(Task to carry out): In the copy, include no images. Reproduce the entries exactly.

===== Data records =====

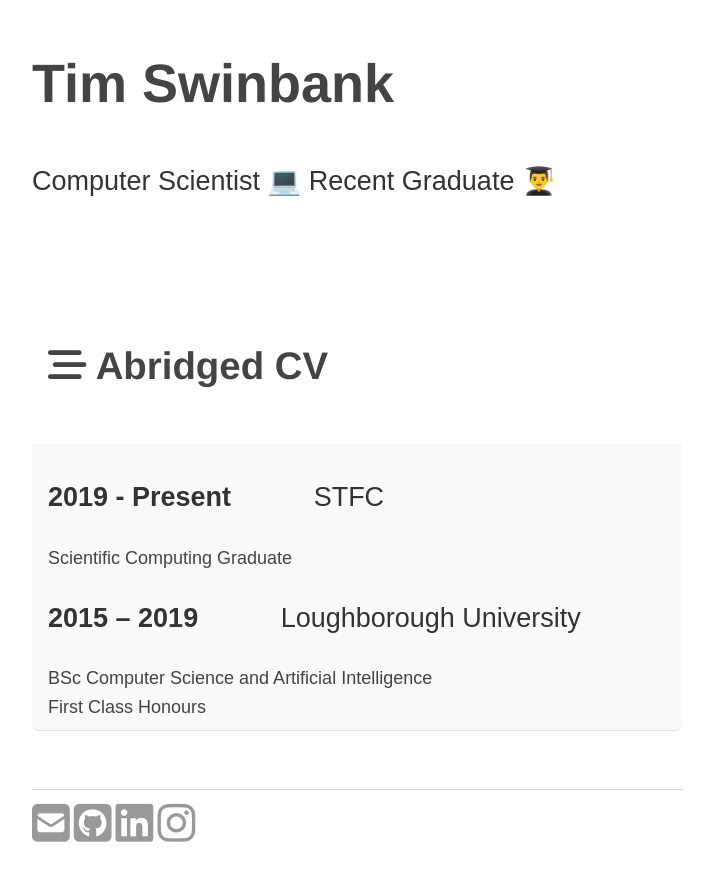
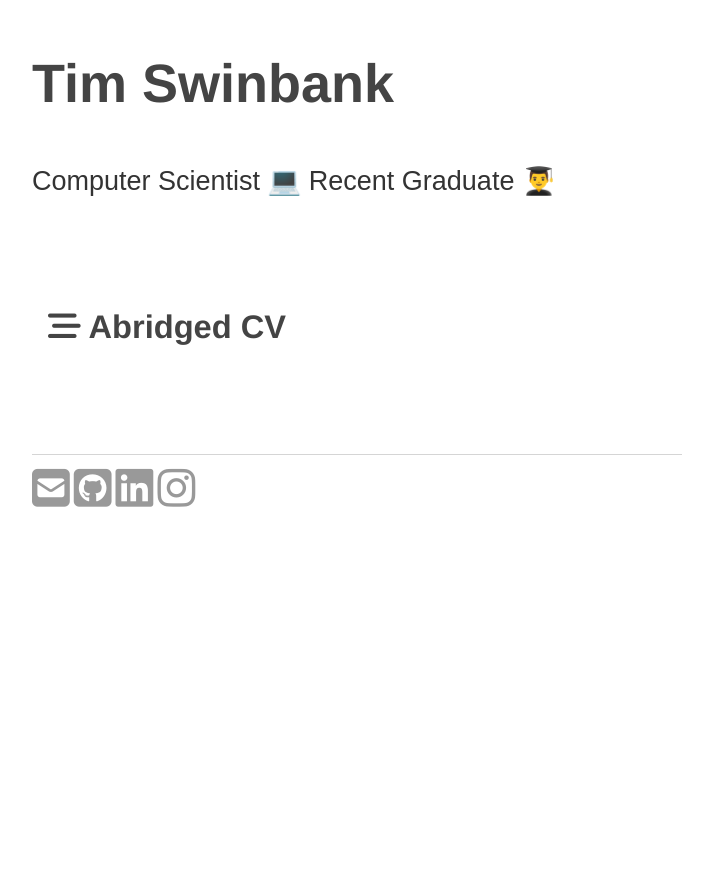
Before and after one commit to tswinb/tswinb.github.io, a Jekyll site: the page built from index.html, in a window 1280 px wide. Shown: the top 881 px of the page, without its empty margins (283-996 px from the left). Built offline with Jekyll 4.4.1, drawn with Linux system fonts in a browser that asks for light colours; nearby versions of some CDN libraries.

Commit message:
Tweak CV div

```diff
--- a/css/main.css
+++ b/css/main.css
@@ -26,7 +26,7 @@ h1 {
 }
 h2 {
 
-    font-size: 2em;
+    font-size: 1.7em;
     font-family:'Helvetica', 'Arial', 'Sans-Serif';
 }
 p {
--- a/index.html
+++ b/index.html
@@ -6,9 +6,8 @@ title: Tim Swinbank
 	<h1>Tim Swinbank</h1>
 	<p>Computer Scientist 💻 Recent Graduate 👨‍🎓  </p>
 
-		<br>
 		<div class="wrap-collabsible">
-			<input id="collapsible" class="toggle" type="checkbox" checked>
+			<input id="collapsible" class="toggle" type="checkbox" >
 			<label for="collapsible" class="lbl-toggle"><h2><i class="fas fa-stream"></i> Abridged CV </h2></label>
 			<div class="collapsible-content">
 				<div class="content-inner">
```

=====

(Response for this exercise):
Before and after one commit to tswinb/tswinb.github.io, a Jekyll site: the page built from index.html, in a window 1280 px wide. Shown: the top 881 px of the page, without its empty margins (283-996 px from the left). Built offline with Jekyll 4.4.1, drawn with Linux system fonts in a browser that asks for light colours; nearby versions of some CDN libraries.

Commit message:
Tweak CV div

```diff
--- a/css/main.css
+++ b/css/main.css
@@ -26,7 +26,7 @@ h1 {
 }
 h2 {
 
-    font-size: 2em;
+    font-size: 1.7em;
     font-family:'Helvetica', 'Arial', 'Sans-Serif';
 }
 p {
--- a/index.html
+++ b/index.html
@@ -6,9 +6,8 @@ title: Tim Swinbank
 	<h1>Tim Swinbank</h1>
 	<p>Computer Scientist 💻 Recent Graduate 👨‍🎓  </p>
 
-		<br>
 		<div class="wrap-collabsible">
-			<input id="collapsible" class="toggle" type="checkbox" checked>
+			<input id="collapsible" class="toggle" type="checkbox" >
 			<label for="collapsible" class="lbl-toggle"><h2><i class="fas fa-stream"></i> Abridged CV </h2></label>
 			<div class="collapsible-content">
 				<div class="content-inner">
```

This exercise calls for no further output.